Details about all of these stages in the process and about your rights can be found in the factsheets. This information is not a substitute for legal advice and is only intended to be for guidance.
The process starts when the police or the Public Prosecutor comes to know about a fact that might be considered an offence or a crime.
Once the investigation has ended, the Public Prosecutor starts prosecution in order to set off the criminal process unless he thinks the case can be dismissed.
For those crimes which have to be dealt by the Collegiate Court, the Court of “Assise” [similar to Crown Courts in UK; Federal Judicial District in USA], and in some cases by the Single Judge Court, the Public Prosecutor submits a request for trial to the Judge for the preliminary hearing.
Once the preliminary hearing is over the judge can either commit the defendant for trial or abandon prosecution.
For those crimes which fall under the competence of the Single Judge Court or the Justice of the Peace, the Public Prosecutor will serve a summons for trial or a direct summons for trial.
Then there are some special processes: the summary trial, the sanction requested by the parties (plea bargaining), the immediate or summary judgment, the procedure by criminal decree of conviction.
A criminal proceeding usually takes place in three stages: the first instance (Court of “Assise”, Collegiate Court, Single Judge Court, and Justice of the Peace), Appeal, and Court of Cassation [Highest Court].
At first instance all evidence - witnesses and documents - is obtained, and it ends with either conviction or acquittal.
You can appeal against the first instance sentence.
The Court of Appeals takes its decision by either confirming the first instance sentence, or by reversing it partially or totally, or it may quash it by sending it back to the first judge.
You challenge the decision of the Court of Appeals by petitioning the Court of Cassation [the Highest Court].
The Court of Cassation pronounces the judgment by which it states that either the petition is not admissible or rejects it, or even quashes the sentence without sending it back, or finally, it may quash the sentence and send it to the trial judge.

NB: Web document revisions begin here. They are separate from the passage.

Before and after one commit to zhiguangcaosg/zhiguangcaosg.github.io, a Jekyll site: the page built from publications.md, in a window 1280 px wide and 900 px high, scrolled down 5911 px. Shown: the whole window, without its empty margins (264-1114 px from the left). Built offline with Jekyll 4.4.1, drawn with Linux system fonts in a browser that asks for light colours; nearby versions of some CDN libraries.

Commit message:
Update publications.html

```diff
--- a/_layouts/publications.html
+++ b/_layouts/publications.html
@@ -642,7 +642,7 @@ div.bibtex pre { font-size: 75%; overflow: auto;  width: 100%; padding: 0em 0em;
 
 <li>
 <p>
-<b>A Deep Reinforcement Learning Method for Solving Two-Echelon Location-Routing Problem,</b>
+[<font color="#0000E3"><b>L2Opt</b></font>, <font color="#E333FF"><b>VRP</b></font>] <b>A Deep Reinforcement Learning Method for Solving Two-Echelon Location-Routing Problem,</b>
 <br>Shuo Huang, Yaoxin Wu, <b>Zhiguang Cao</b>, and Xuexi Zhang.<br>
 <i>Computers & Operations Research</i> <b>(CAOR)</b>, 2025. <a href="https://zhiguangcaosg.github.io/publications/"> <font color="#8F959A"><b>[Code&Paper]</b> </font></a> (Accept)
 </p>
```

Once all the stages of judgment are over, the sentence is final. If there is a conviction with a sentence, the sentence becomes enforceable at this point.
Details about all of these stages in the process and about your rights can be found in the factsheets. This information is not a substitute for legal advice and is intended to be for guidance only.
For information on minor offences like road traffic offences, which are usually dealt with by a fixed penalty like a fine, go to Factsheet 5.
If you are the victim of a crime, you can find full information about your rights here.
Please note that the European Commission has no role in criminal proceedings in the Member States and cannot assist you if you have a complaint. Information is provided in these Factsheets about how to complain and to whom.
The national language version of this page is maintained by the respective Member State. The translations have been done by the European Commission service. Possible changes introduced in the original by the competent national authority may not be yet reflected in the translations. The European Commission accepts no responsibility or liability whatsoever with regard to any information or data contained or referred to in this document. Please refer to the legal notice to see copyright rules for the Member State responsible for this page.